So finally saw it. While it is thoroughly inappropriate on a myriad of levels – it’s discriminatory, homophobic, racist, to name but a few – I did laugh a lot so I suspect that’s saying something. The film follows Kazakh TV host, Borat, on his trip to America and its slide from a tour to discover its greatness into a hunt and seek for Pamela Anderson (who Borat falls in love with). Hardly a plot, I know. While I’m fully aware this is a satire, knowing so doesn’t make its crudeness and offensiveness any more palatable. Some have actually (and erroneously) labeled this ‘the funniest movie of all time’. It is not. My rating 5 out of 10.
Carne Tremula (aka Live Flesh)
Directed by Pedro Almodóvar in 1997, Carne Tremula is a brilliant thriller based on Ruth Rendell’s mystery novel.

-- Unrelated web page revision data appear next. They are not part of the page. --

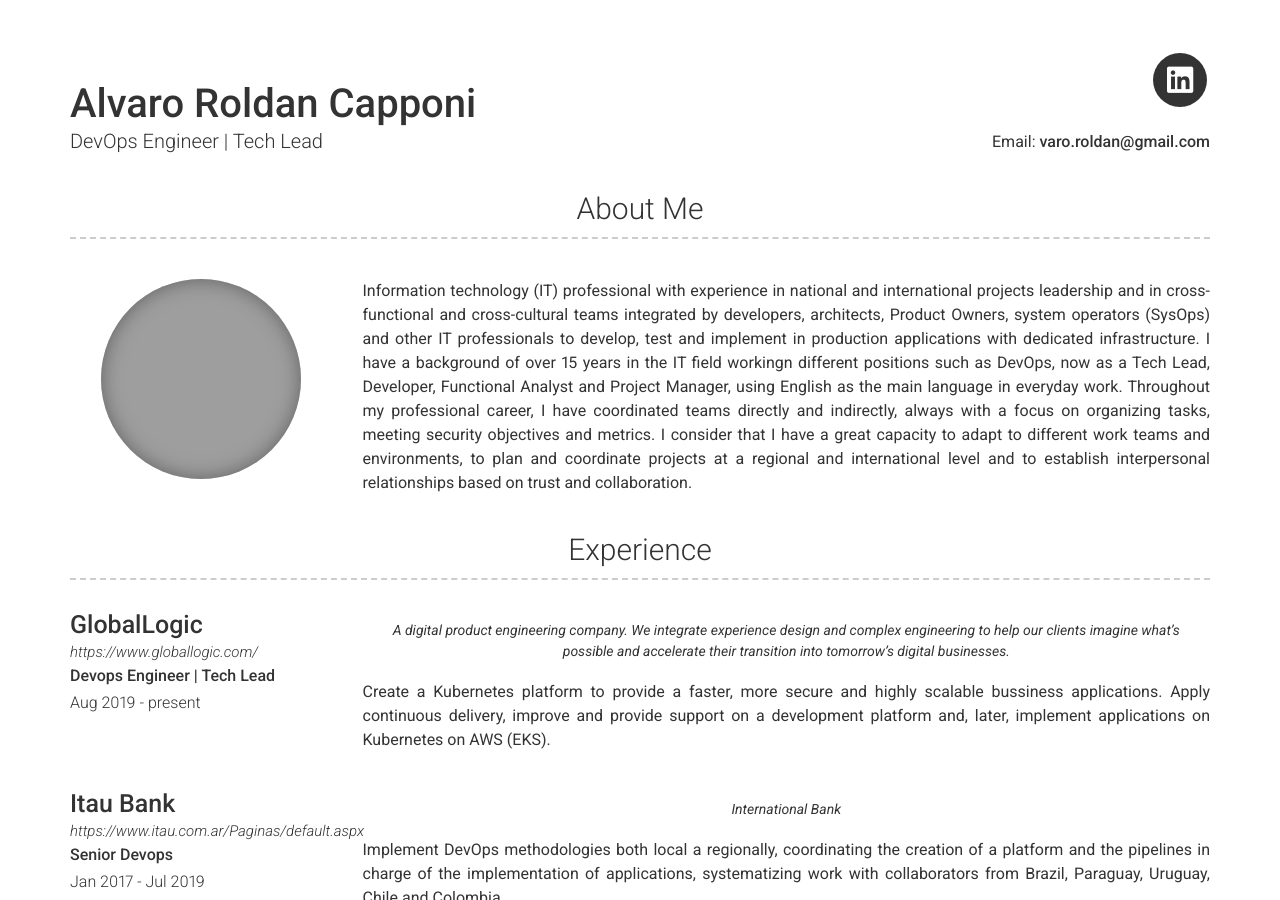
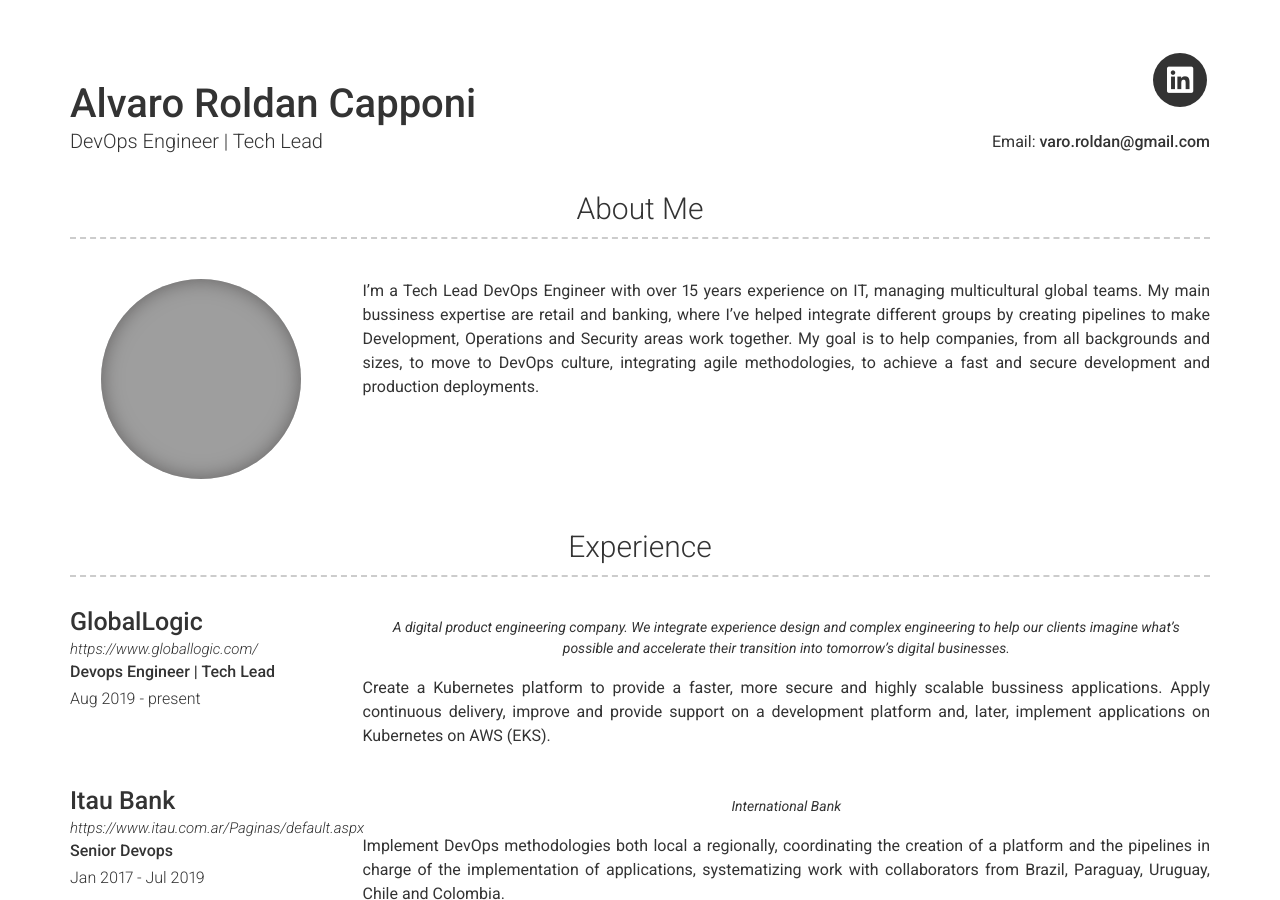
Before and after one commit to alvaro-roldan-capponi/cv, a Jekyll site: the page built from index.md, in a window 1280 px wide and 900 px high. Built offline with Jekyll 4.4.1, drawn with Linux system fonts in a browser that asks for light colours; nearby versions of some CDN libraries; some of the changed text lies outside the part shown; grey boxes are pictures that could not be loaded.

Commit message:
about me updated

```diff
--- a/_config.yml
+++ b/_config.yml
@@ -46,13 +46,25 @@ linkedin_username: alvaro-roldan-capponi-24b19314
 # about_title: About Me (Use this to override about section title)
 about_profile_image: mypicture/Alvaro_Roldan_Capponi.jpg
 about_content: | # this will include new lines to allow paragraphs
-  Information technology (IT) professional with experience in national and international projects leadership and in cross-functional and cross-cultural teams integrated by
-  developers, architects, Product Owners, system operators (SysOps) and other IT professionals to develop, test and implement in production applications with
-  dedicated infrastructure. I have a background of over 15 years in the IT field workingn different positions such as DevOps, now as a Tech Lead, Developer, Functional
-  Analyst and Project Manager, using English as the main language in everyday work.
-  Throughout my professional career, I have coordinated teams directly and indirectly, always with a focus on organizing tasks, meeting security objectives and metrics. I
-  consider that I have a great capacity to adapt to different work teams and environments, to plan and coordinate projects at a regional and international level and to establish
-  interpersonal relationships based on trust and collaboration.
+  I'm a Tech Lead DevOps Engineer with over 15 years experience on IT, managing multicultural global teams.
+  My main bussiness expertise are retail and banking, where I've helped integrate different groups by creating pipelines to make Development, Operations and Security areas work together.
+  My goal is to help companies, from all backgrounds and sizes, to move to DevOps culture, integrating agile methodologies, to achieve a fast and secure development and production deployments.
+
+
+# DevOps Engineer with experience in national and international projects leadership and in cross-functional and cross-cultural teams integrated by
+# developers, architects, Product Owners, system operators (SysOps) and other IT professionals to develop, test and implement in production applications with
+# dedicated infrastructure. I have a background of over 15 years in the IT field workingn different positions such as DevOps, now as a Tech Lead, Developer, Functional
+# Analyst and Project Manager.
+# Throughout my professional career, I have coordinated teams directly and indirectly, always with a focus on organizing tasks, meeting security objectives and metrics. I
+# consider that I have a great capacity to adapt to different work teams and environments, to plan and coordinate projects at a regional and international level and to establish
+# interpersonal relationships based on trust and collaboration.
+
+
+
+# Qué sos?
+# Qué hice?
+# Qué principios defiendo en lo profesional?
+
 
 # Projects Section
 # projects_title: Projects #(Use this to override about projects section title)
@@ -74,10 +86,10 @@ more_content: | # this will include new lines to allow paragraphs
       Learning attitude and continuous improvement.
 
   *Skills*
-    - AwS
-    - Docker
-    - Kubernetes
-    - CI/CD
+    - AWS Services
+    - Docker: Dockerfiles / docker-compose / multistage
+    - Kubernetes: EKS
+    - CI/CD: Gitlab-ci / Jenkins
     - Python
     - NodeJS
     - Bash
```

This story starts off in a bus in the 60s with the birth of Victor, the young lad who becomes the center of the story. We find Victor, 20 years on, a pizza delivery lad with an obsession for the beautiful Elena, a lovely lass (who’s continually high). Elena, now off the drugs, wants nothing to do with Victor and their fighting draws two cops – David and Sancho. A struggle ensues and cop David is shot. So, there’s the set-up. Four years on, Victor is released from jail and continues his obsession with Elena, who now is now (connivently) married to David, now handicapped because of the gunshot wound four years previously. A game ensues that brings David, Elena, Victor and Sancho (and Sancho’s wife) to a crossroad that reveals what really happened when they first met that fate day four years earlier. Almodóvar weaves a great, taunt tale here that is plausible and very real … we feel we know these characters as their story and lives are utterly convincing. Not for kids and with some full-on nudity, this is one to watch. My rating 8 out of 10.